- _Required work_
This task calls for copying every line in the data below that contains the word "gray".

- _Data for this exercise_
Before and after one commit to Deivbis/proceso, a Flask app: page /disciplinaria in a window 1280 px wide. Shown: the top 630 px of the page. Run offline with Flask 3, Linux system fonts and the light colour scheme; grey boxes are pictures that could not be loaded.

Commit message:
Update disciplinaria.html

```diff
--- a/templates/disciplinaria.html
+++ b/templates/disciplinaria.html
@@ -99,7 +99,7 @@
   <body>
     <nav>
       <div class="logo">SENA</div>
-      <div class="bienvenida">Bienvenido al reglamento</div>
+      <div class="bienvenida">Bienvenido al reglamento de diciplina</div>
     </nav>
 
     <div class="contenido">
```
---
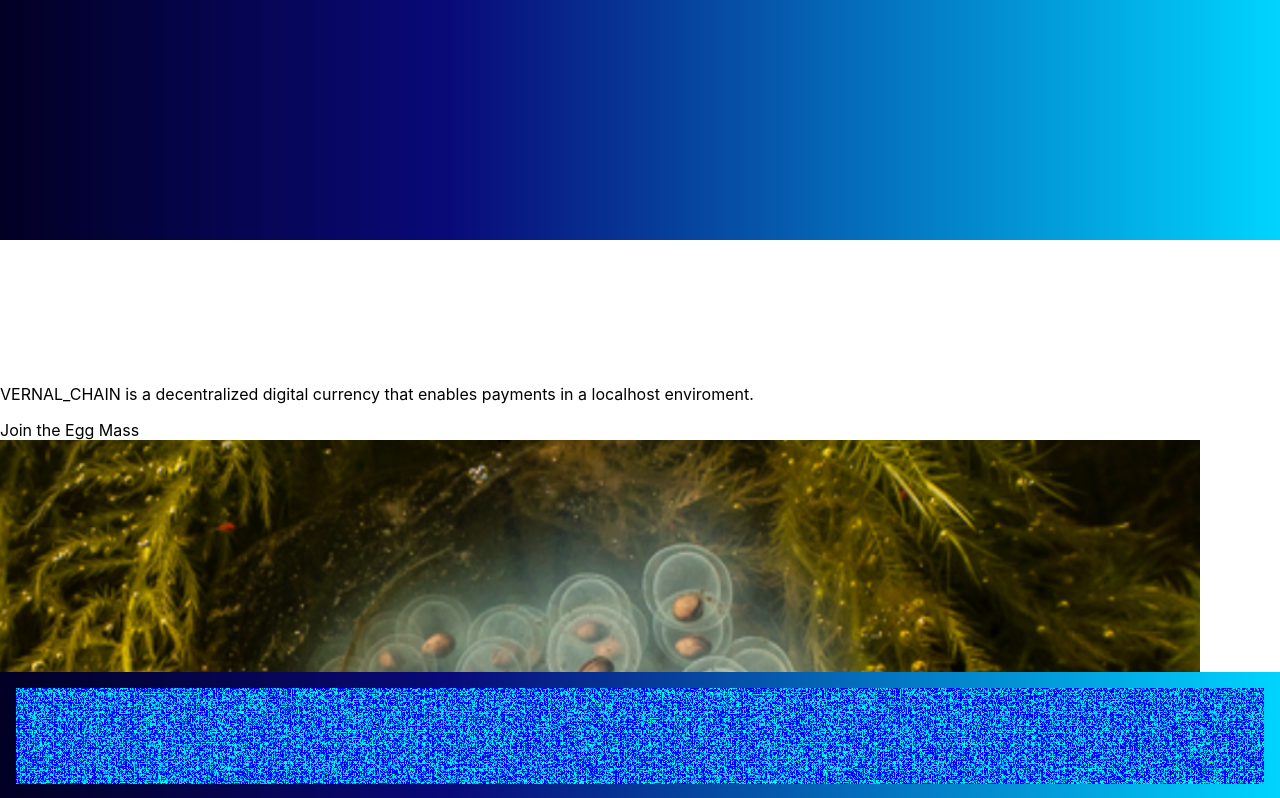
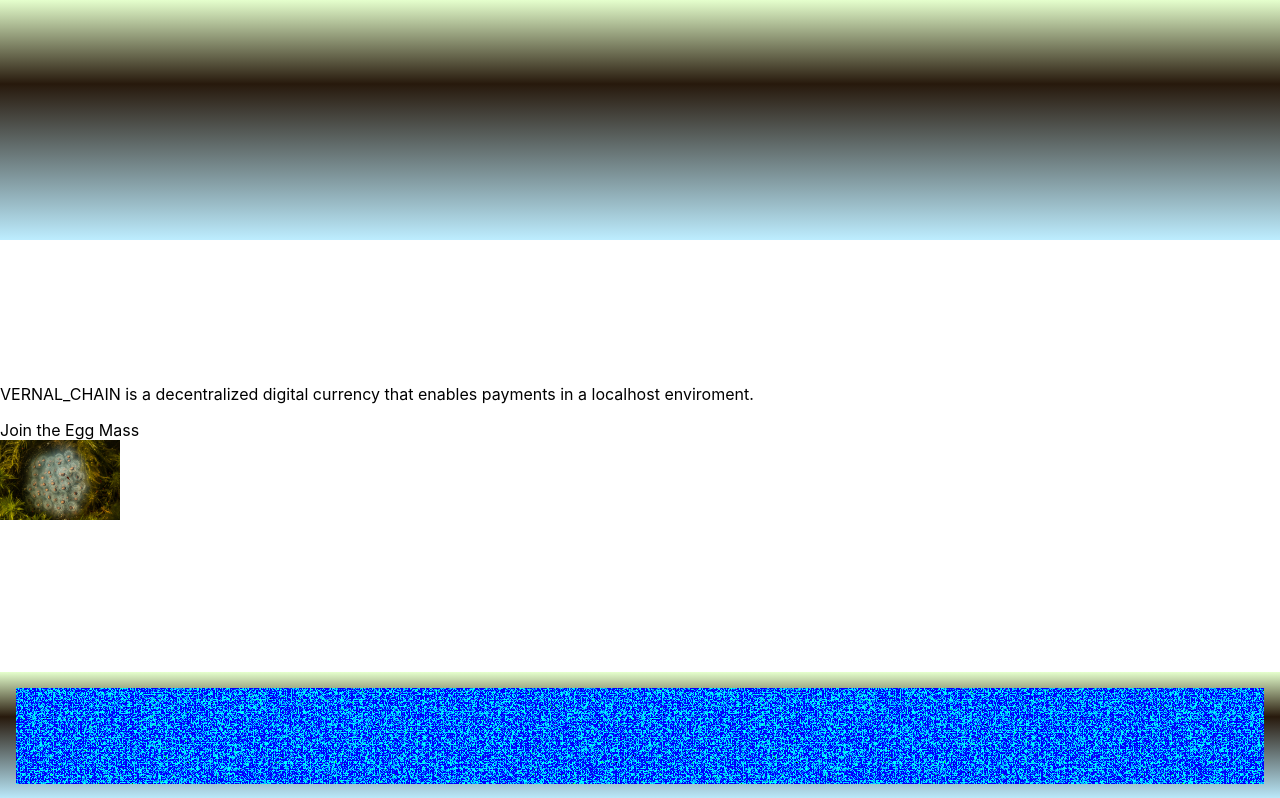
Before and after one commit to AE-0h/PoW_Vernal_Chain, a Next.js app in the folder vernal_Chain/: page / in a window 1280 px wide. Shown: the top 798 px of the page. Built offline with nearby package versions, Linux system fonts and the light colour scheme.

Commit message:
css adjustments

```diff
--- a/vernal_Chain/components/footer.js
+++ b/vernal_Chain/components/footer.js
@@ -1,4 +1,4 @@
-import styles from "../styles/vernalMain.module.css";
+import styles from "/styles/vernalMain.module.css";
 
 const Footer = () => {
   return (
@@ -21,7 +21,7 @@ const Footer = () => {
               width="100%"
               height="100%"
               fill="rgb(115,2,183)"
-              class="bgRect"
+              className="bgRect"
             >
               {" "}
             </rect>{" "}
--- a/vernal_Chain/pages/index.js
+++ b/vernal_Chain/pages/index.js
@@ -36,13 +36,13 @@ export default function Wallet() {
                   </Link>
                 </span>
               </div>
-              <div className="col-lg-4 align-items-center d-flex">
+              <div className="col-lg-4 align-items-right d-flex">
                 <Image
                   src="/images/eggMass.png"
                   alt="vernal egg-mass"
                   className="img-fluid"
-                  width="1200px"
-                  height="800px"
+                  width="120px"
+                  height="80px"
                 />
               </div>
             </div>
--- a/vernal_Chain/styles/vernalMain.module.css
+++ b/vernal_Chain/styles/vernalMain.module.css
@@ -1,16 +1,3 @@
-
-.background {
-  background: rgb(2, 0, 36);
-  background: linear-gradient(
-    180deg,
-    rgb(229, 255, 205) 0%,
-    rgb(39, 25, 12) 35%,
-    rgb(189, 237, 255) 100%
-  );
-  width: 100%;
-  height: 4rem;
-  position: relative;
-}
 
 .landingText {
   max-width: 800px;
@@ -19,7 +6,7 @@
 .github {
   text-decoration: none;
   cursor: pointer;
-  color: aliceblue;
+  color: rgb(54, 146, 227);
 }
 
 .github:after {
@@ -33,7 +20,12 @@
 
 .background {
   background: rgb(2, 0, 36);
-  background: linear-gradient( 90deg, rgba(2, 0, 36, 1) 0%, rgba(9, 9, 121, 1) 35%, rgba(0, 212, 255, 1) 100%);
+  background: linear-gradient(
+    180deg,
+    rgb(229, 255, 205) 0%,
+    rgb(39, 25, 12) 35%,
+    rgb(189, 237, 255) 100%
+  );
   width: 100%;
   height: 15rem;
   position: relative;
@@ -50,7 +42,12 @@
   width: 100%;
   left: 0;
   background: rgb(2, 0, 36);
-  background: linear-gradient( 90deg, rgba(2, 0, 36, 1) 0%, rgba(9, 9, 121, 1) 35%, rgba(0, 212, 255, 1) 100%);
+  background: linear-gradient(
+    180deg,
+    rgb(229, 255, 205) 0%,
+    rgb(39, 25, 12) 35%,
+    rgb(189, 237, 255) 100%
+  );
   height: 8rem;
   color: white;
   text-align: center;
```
==
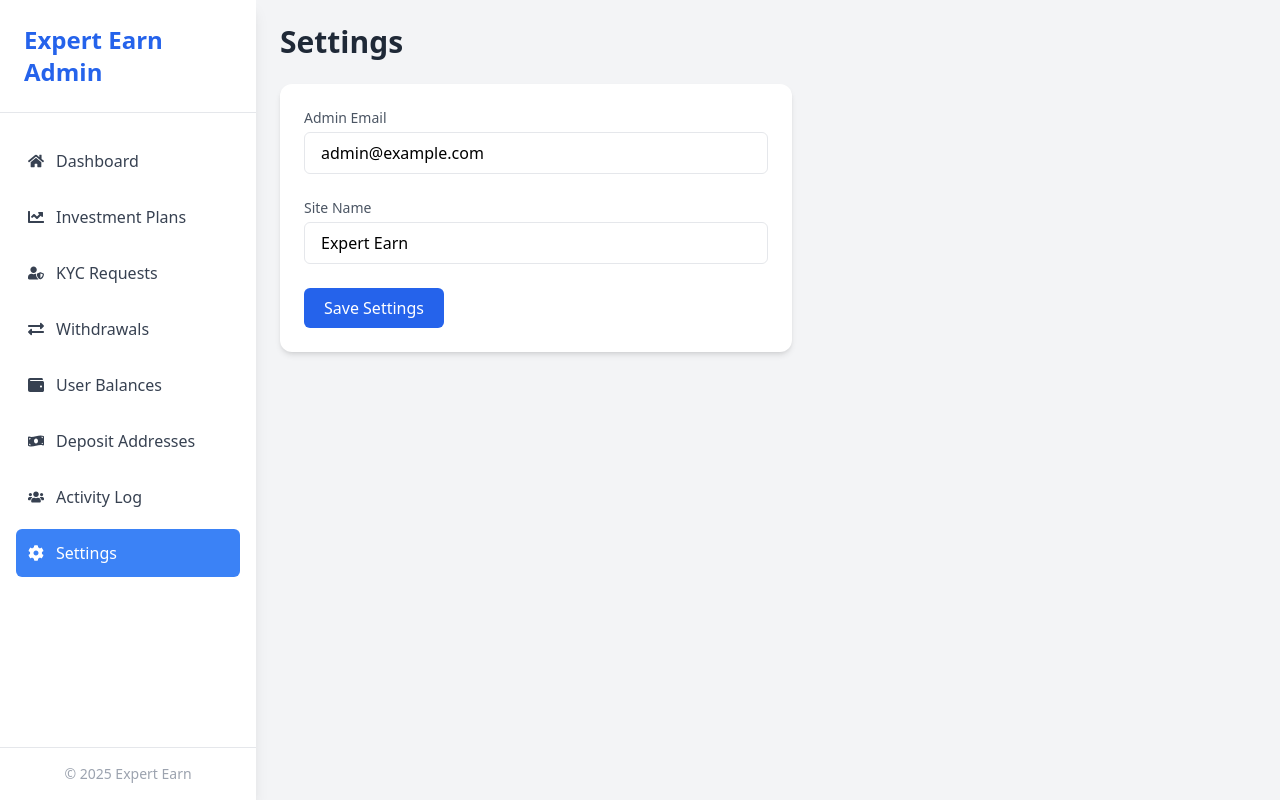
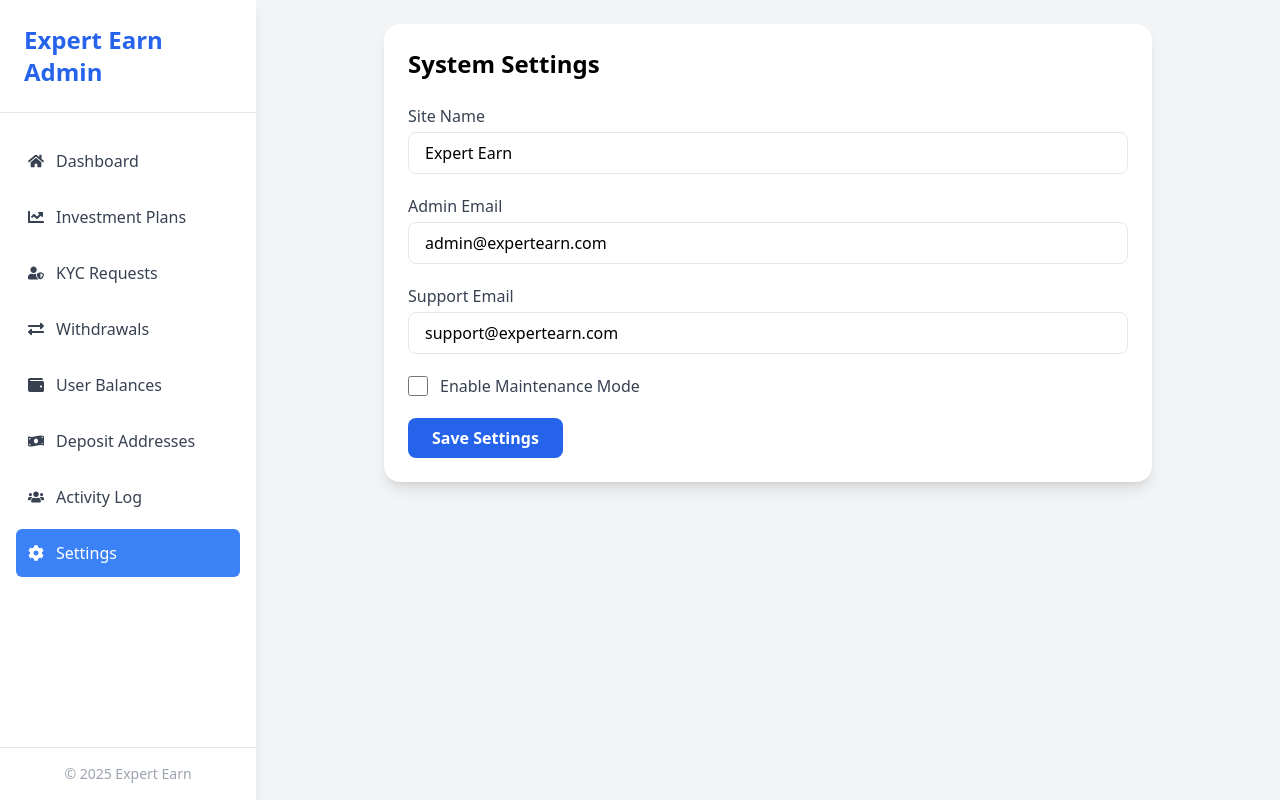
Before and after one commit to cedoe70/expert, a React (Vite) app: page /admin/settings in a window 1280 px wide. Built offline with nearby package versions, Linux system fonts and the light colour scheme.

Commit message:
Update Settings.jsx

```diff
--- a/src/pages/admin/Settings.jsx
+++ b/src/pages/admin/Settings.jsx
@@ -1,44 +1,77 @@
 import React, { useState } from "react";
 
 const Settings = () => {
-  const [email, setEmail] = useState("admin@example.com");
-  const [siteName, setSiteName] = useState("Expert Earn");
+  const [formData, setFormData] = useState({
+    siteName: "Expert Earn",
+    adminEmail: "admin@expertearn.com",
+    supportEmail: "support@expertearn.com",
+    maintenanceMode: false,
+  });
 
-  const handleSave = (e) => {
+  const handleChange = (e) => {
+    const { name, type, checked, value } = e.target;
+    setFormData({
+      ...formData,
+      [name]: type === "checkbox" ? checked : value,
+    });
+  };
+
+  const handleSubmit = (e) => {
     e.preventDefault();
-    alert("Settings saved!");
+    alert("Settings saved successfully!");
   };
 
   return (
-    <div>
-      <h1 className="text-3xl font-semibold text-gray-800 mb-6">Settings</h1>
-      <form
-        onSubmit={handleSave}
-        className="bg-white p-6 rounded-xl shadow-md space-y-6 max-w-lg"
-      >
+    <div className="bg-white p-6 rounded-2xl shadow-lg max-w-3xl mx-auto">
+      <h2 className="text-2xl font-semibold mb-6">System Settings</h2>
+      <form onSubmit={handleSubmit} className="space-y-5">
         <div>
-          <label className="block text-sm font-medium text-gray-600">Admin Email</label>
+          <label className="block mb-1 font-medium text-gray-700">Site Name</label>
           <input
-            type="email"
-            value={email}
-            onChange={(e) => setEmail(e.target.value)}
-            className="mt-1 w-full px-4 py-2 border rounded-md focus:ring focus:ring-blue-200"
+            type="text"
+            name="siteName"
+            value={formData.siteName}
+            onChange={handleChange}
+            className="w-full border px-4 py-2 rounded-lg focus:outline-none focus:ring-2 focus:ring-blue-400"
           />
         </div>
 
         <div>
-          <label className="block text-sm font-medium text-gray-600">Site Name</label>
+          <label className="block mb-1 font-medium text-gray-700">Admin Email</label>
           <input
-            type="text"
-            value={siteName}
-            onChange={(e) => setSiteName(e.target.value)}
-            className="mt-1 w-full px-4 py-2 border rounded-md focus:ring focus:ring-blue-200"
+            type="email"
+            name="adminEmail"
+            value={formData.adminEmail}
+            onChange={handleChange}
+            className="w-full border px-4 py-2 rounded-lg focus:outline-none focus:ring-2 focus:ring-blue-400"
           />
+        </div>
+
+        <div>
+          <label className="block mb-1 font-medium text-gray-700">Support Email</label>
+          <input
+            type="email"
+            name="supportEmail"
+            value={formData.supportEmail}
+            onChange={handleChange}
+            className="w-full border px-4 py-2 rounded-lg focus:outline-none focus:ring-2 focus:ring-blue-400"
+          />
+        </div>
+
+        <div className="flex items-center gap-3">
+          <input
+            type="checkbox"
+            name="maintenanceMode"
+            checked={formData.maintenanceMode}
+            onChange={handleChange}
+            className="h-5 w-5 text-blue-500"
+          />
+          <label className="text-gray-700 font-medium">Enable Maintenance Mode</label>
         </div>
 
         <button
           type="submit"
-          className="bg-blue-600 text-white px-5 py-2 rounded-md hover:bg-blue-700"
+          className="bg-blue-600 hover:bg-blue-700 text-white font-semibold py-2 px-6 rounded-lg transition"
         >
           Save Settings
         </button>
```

- _Response area_
-      <h1 className="text-3xl font-semibold text-gray-800 mb-6">Settings</h1>
-          <label className="block text-sm font-medium text-gray-600">Admin Email</label>
+          <label className="block mb-1 font-medium text-gray-700">Site Name</label>
-          <label className="block text-sm font-medium text-gray-600">Site Name</label>
+          <label className="block mb-1 font-medium text-gray-700">Admin Email</label>
+          <label className="block mb-1 font-medium text-gray-700">Support Email</label>
+          <label className="text-gray-700 font-medium">Enable Maintenance Mode</label>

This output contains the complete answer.